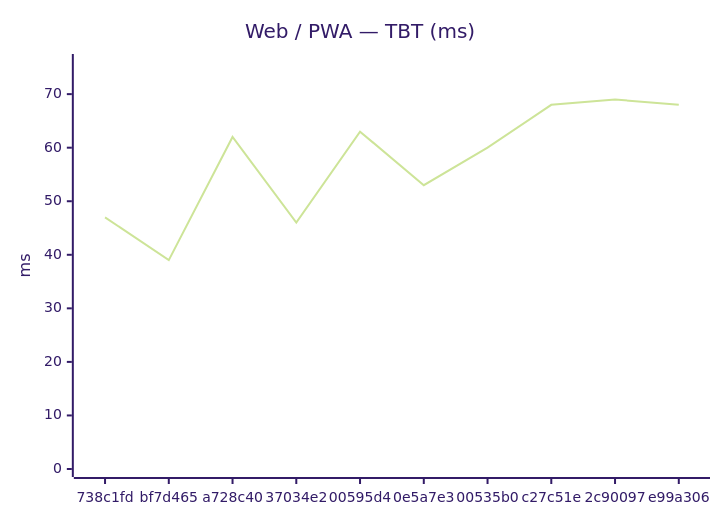
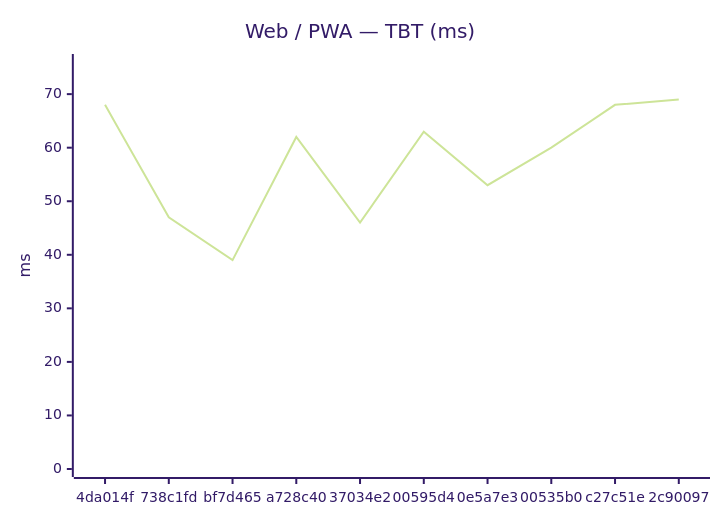
Before and after one commit to Metaheurist/Rianell: the second of 24 diagrams in benchmarks/compare.md, drawn with Mermaid (forest theme). The commit also changed other lines of this file and 13 other files, not shown here.

````diff
--- a/benchmarks/compare.md
+++ b/benchmarks/compare.md
@@ -31,7 +31,7 @@
 ```mermaid
 xychart-beta
     title "Web / PWA — TBT (ms)"
-    x-axis ["738c1fd", "bf7d465", "a728c40", "37034e2", "00595d4", "0e5a7e3", "00535b0", "c27c51e", "2c90097", "e99a306"]
+    x-axis ["4da014f", "738c1fd", "bf7d465", "a728c40", "37034e2", "00595d4", "0e5a7e3", "00535b0", "c27c51e", "2c90097"]
     y-axis "ms" 0 --> 76
-    line [47, 39, 62, 46, 63, 53, 60, 68, 69, 68]
+    line [68, 47, 39, 62, 46, 63, 53, 60, 68, 69]
 ```
````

━━━━━━━━━━━━━━━━━━━━━━━━━━━━━━

To do: Search the listing above for "axis" and copy every line that has it.

Response area:
-    x-axis ["738c1fd", "bf7d465", "a728c40", "37034e2", "00595d4", "0e5a7e3", "00535b0", "c27c51e", "2c90097", "e99a306"]
+    x-axis ["4da014f", "738c1fd", "bf7d465", "a728c40", "37034e2", "00595d4", "0e5a7e3", "00535b0", "c27c51e", "2c90097"]
     y-axis "ms" 0 --> 76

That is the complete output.